WASHINGTON — Tesla reported 273 vehicle crashes involving advanced driving assistance systems like Autopilot since July, while Honda Motor identified 90, data from U.S. auto safety regulators released on Wednesday showed.
The companies made the disclosures to the National Highway Traffic Safety Administration (NHTSA) after the regulator issued an order in June 2021 requiring automakers and tech companies to immediately report all crashes involving advanced driver assistance systems (ADAS), such as lane-keeping and adaptive cruise control, and vehicles equipped with automated driving systems being tested on public roads.
Of the 392 total crashes involving ADAS reported by a dozen automakers, six deaths were reported and five had serious injuries.

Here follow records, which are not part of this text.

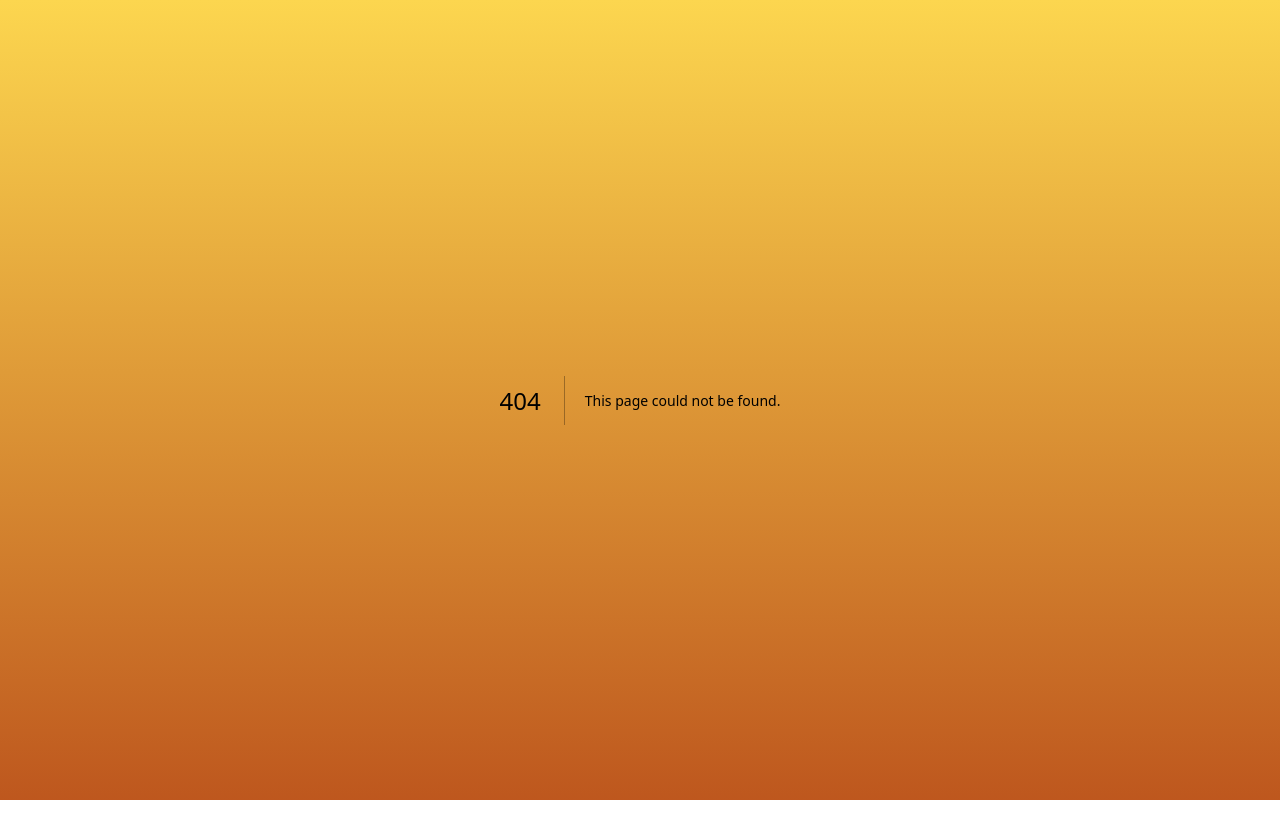
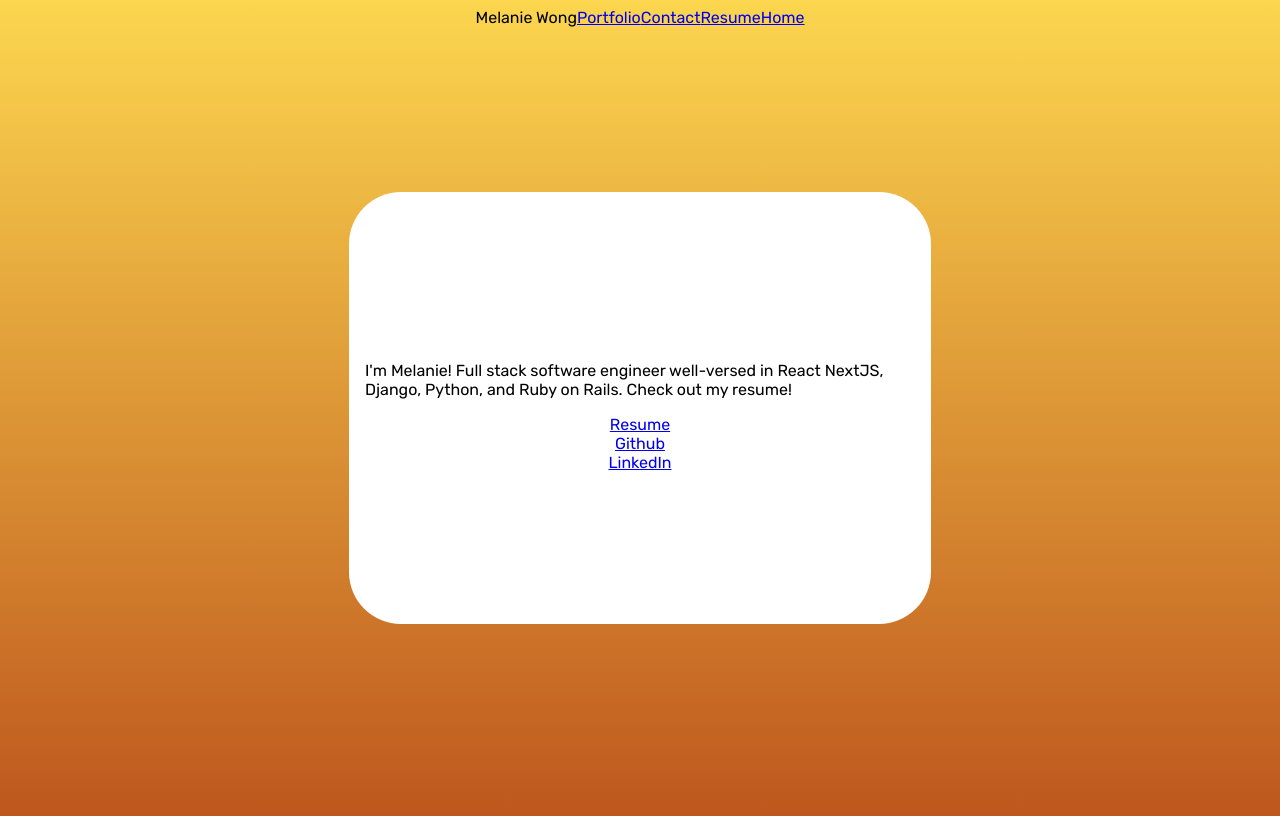
Before and after one commit to melawong/portfolio, a Next.js app: page /about in a window 1280 px wide. Before the commit this address had no page. Built offline with nearby package versions, Linux system fonts and the light colour scheme.

Commit message:
add new links to about page, update homebox style

```diff
--- a/components/Header.tsx
+++ b/components/Header.tsx
@@ -4,9 +4,11 @@ import HamburgerMenu from "./HamburgerMenu";
 
 export default function Header() {
   return (
-    <div className="header__container header__grid-area">
-      <Logo />
-      <HamburgerMenu />
+    <div className="header__main">
+      <div className="header__container">
+        <Logo />
+        <HamburgerMenu />
+      </div>
     </div>
   );
 }
--- /dev/null
+++ b/pages/about.tsx
@@ -0,0 +1,31 @@
+import Header from "@/components/Header";
+import Link from "next/link";
+import React from "react";
+
+export default function About() {
+  return (
+    <>
+      <div className="top-level">
+        <Header />
+        <div className="homebox">
+          <p>
+            I&apos;m Melanie! Full stack software engineer well-versed in React
+            NextJS, Django, Python, and Ruby on Rails. Check out my resume!
+          </p>
+          <Link href="/resume.pdf" target="_blank">
+            Resume
+          </Link>
+          <Link href="https://www.github.com/melawong" target="_blank">
+            Github
+          </Link>
+          <Link
+            href="https://www.linkedin.com/in/melaniewong123"
+            target="_blank"
+          >
+            LinkedIn
+          </Link>
+        </div>
+      </div>
+    </>
+  );
+}
--- a/styles/globals.scss
+++ b/styles/globals.scss
@@ -62,7 +62,14 @@ button {
 
 .header__container {
   display: flex;
+  flex-direction: row;
   justify-content: space-between;
+}
+
+.header__main {
+  position: absolute;
+  top: 0;
+  padding: 8px;
 }
 
 #canvas1 {
@@ -90,14 +97,19 @@ button {
 .homebox {
   background-color: white;
   border-radius: 52px;
-  max-width: 768px;
-  max-height: 500px;
   min-height: 400px;
   display: flex;
   flex-direction: column;
   justify-content: center;
   align-items: center;
   padding: 16px;
+
+  @media (max-width: $small-screen-breakpoint) {
+    width: 304px;
+  }
+  @media (min-width: ($small-screen-breakpoint + 1)) {
+    width: 550px;
+  }
 }
 
 @keyframes shimmer {
```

NHTSA said Alphabet Inc’s self-driving car unit Waymo reported 62 crashes involving vehicles with automated driving systems, while General Motors’ Cruise had 23.
NHTSA said the data has already been used to trigger investigations and recalls and helped inform existing defect probes. The agency did not immediately identify who was at fault in crashes and will release more detailed information on individual incidents later on Wednesday.
The agency emphasized crashes are tracked by individual automakers in different ways and discouraged comparisons of performance among automakers in part because there aren’t comprehensive metrics on how widely each system is used.
Tesla, Cruise and Waymo did not immediately respond to requests for comment.
Japan’s Honda told Reuters it had found no defects in the systems and its crash reports were based on unverified customer statements “to comply with NHTSA’s 24-hour reporting deadline.”
No other automaker reported more than 10 ADAS crashes during the period.
Despite the limitations, NHTSA said the data was essential in order to quickly spot potential defects or safety trends. Incidents that occur when an advanced system was engaged within 30 seconds of a crash must be reported within 24 hours to NHTSA.
“By providing NHTSA with critical and timely safety data this will help our investigators quickly identify potential defect trends,” NHTSA Administrator Steven Cliff told reporters. He cautioned the raw number of incidents reported per manufacturer “is by itself inadequate to draw conclusions.”
The agency plans to release new data monthly.
NHTSA has been scrutinizing Autopilot and said last week it was upgrading its probe into 830,000 Tesla vehicles with the system, a required step before it could seek a recall. The regulator had opened a preliminary evaluation to assess the performance of Autopilot after about a dozen crashes in which Tesla vehicles struck stopped emergency vehicles.
Separately, NHTSA has opened 35 special crash investigations involving Tesla vehicles in which ADAS was suspected of being used. A total of 14 crash deaths have been reported in those Tesla investigations, including a May California crash that killed three people.
Tesla says Autopilot allows the vehicles to brake and steer automatically within their lanes but does not make them capable of driving themselves.